__Exercise description__:
Copy the records below line by line and word for word, from the very first line through the line with "a lens, one", omitting each picture.

** Opening Supplied information block **

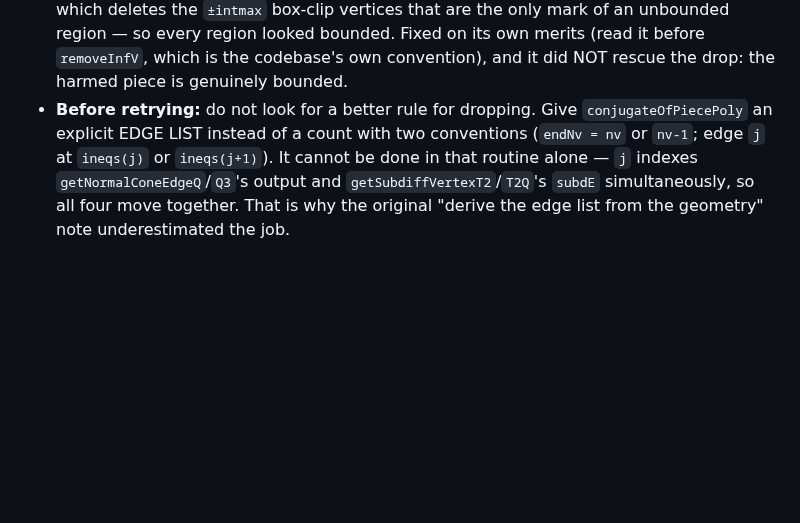
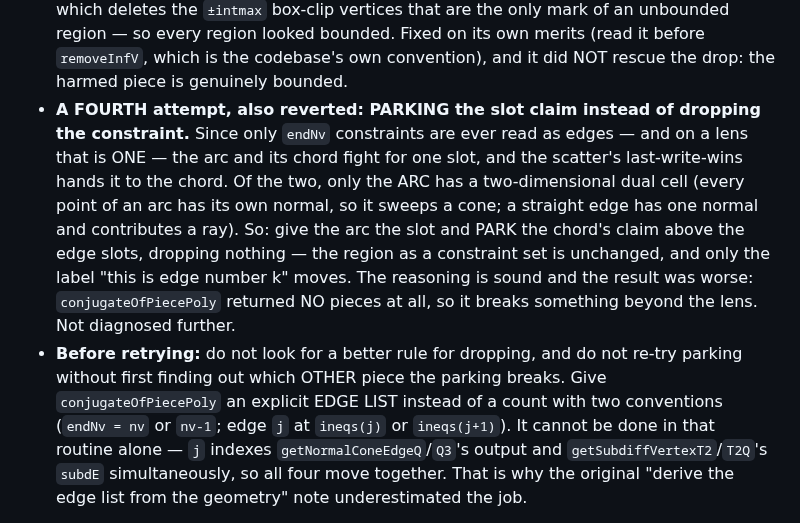
Before and after one commit to ylucet/CCA2, a Markdown page: DECISIONS.md, the part around the change. Drawn GitHub-style; blank space fills up the shorter version.

Commit message:
Record a fourth reverted attempt at bug 1: parking the slot claim
Sound reasoning, worse result. Only endNv constraints are ever read as edges -- on
a lens, one -- so the arc and its chord fight for that slot and last-write-wins
hands it to the chord. Only the ARC has a two-dimensional dual cell, so it should
win; parking the chord's CLAIM (not the constraint) leaves the region unchanged as
a set and moves only the edge label.

conjugateOfPiecePoly then returned no pieces at all, so it breaks something beyond
the lens. Reverted, and recorded with the instruction not to retry it without first
finding which other piece it breaks.

Co-Authored-By: Claude Opus 5 (1M context) <noreply@anthropic.com>

```diff
--- a/DECISIONS.md
+++ b/DECISIONS.md
@@ -105,7 +105,17 @@ points**. Build that first next time; the pipeline runs took 10–40 minutes eac
   box-clip vertices that are the only mark of an unbounded region — so every region looked
   bounded. Fixed on its own merits (read it before `removeInfV`, which is the codebase's own
   convention), and it did NOT rescue the drop: the harmed piece is genuinely bounded.
-- **Before retrying:** do not look for a better rule for dropping. Give `conjugateOfPiecePoly` an
+- **A FOURTH attempt, also reverted: PARKING the slot claim instead of dropping the constraint.**
+  Since only `endNv` constraints are ever read as edges — and on a lens that is ONE — the arc and
+  its chord fight for one slot, and the scatter's last-write-wins hands it to the chord. Of the
+  two, only the ARC has a two-dimensional dual cell (every point of an arc has its own normal, so
+  it sweeps a cone; a straight edge has one normal and contributes a ray). So: give the arc the
+  slot and PARK the chord's claim above the edge slots, dropping nothing — the region as a
+  constraint set is unchanged, and only the label "this is edge number k" moves.
+  The reasoning is sound and the result was worse: `conjugateOfPiecePoly` returned NO pieces at
+  all, so it breaks something beyond the lens. Not diagnosed further.
+- **Before retrying:** do not look for a better rule for dropping, and do not re-try parking
+  without first finding out which OTHER piece the parking breaks. Give `conjugateOfPiecePoly` an
   explicit EDGE LIST instead of a count with two conventions (`endNv = nv` or `nv-1`; edge `j` at
   `ineqs(j)` or `ineqs(j+1)`). It cannot be done in that routine alone — `j` indexes
   `getNormalConeEdgeQ`/`Q3`'s output and `getSubdiffVertexT2`/`T2Q`'s `subdE` simultaneously, so
```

** Closing Supplied information block **

__Problem solution__:
Before and after one commit to ylucet/CCA2, a Markdown page: DECISIONS.md, the part around the change. Drawn GitHub-style; blank space fills up the shorter version.

Commit message:
Record a fourth reverted attempt at bug 1: parking the slot claim
Sound reasoning, worse result. Only endNv constraints are ever read as edges -- on
a lens, one -- so the arc and its chord fight for that slot and last-write-wins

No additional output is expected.